# WORK ITEM
All of the listing must be given again exactly, except that the images are dropped.
────────────────────────────────────────
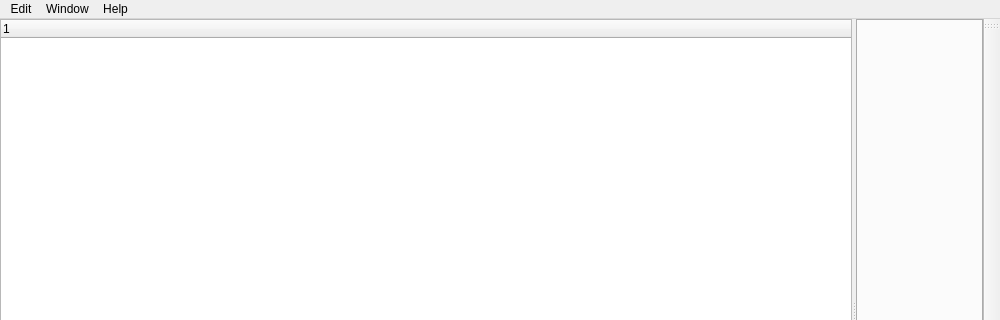
First picture: the form in appli/grapher/ud/grapher.ui, repository snaress/studio, before the edit; both pictures show x 0 to 1000 and y 0 to 320 of the 1000 by 600 pixel window.
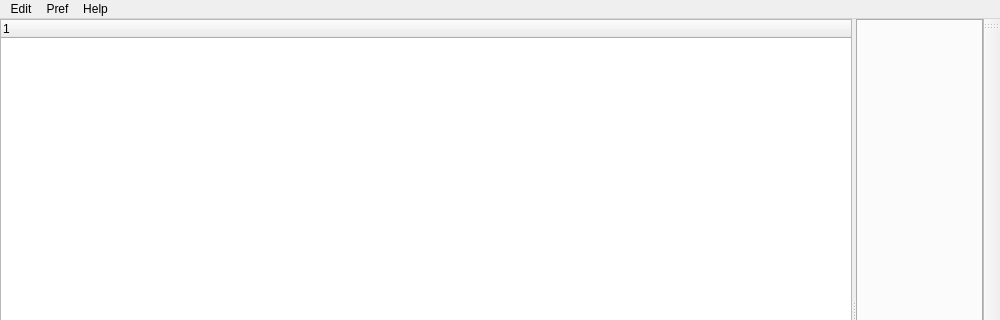
Second picture: the form after the edit.

Commit message: grapher: Change connection plug

What changed in the file:
```diff
--- a/appli/grapher/ud/grapher.ui
+++ b/appli/grapher/ud/grapher.ui
@@ -57,9 +57,9 @@
      <height>21</height>
     </rect>
    </property>
-   <widget class="QMenu" name="mWindow">
+   <widget class="QMenu" name="mPref">
     <property name="title">
-     <string>Window</string>
+     <string>Pref</string>
     </property>
     <widget class="QMenu" name="mToolsBarOrientation">
      <property name="title">
@@ -85,7 +85,7 @@
     <addaction name="miConnectNodes"/>
    </widget>
    <addaction name="mEdit"/>
-   <addaction name="mWindow"/>
+   <addaction name="mPref"/>
    <addaction name="mHelp"/>
   </widget>
   <widget class="QToolBar" name="tbTools">
```
Left out of the diff: 55 changed lines with no effect on the pictures. The commit also changes 17 other files.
────────────────────────────────────────
# EXPECTED ANSWER
First picture: the form in appli/grapher/ud/grapher.ui, repository snaress/studio, before the edit; both pictures show x 0 to 1000 and y 0 to 320 of the 1000 by 600 pixel window.
Second picture: the form after the edit.

Commit message: grapher: Change connection plug

What changed in the file:
```diff
--- a/appli/grapher/ud/grapher.ui
+++ b/appli/grapher/ud/grapher.ui
@@ -57,9 +57,9 @@
      <height>21</height>
     </rect>
    </property>
-   <widget class="QMenu" name="mWindow">
+   <widget class="QMenu" name="mPref">
     <property name="title">
-     <string>Window</string>
+     <string>Pref</string>
     </property>
     <widget class="QMenu" name="mToolsBarOrientation">
      <property name="title">
@@ -85,7 +85,7 @@
     <addaction name="miConnectNodes"/>
    </widget>
    <addaction name="mEdit"/>
-   <addaction name="mWindow"/>
+   <addaction name="mPref"/>
    <addaction name="mHelp"/>
   </widget>
   <widget class="QToolBar" name="tbTools">
```
Left out of the diff: 55 changed lines with no effect on the pictures. The commit also changes 17 other files.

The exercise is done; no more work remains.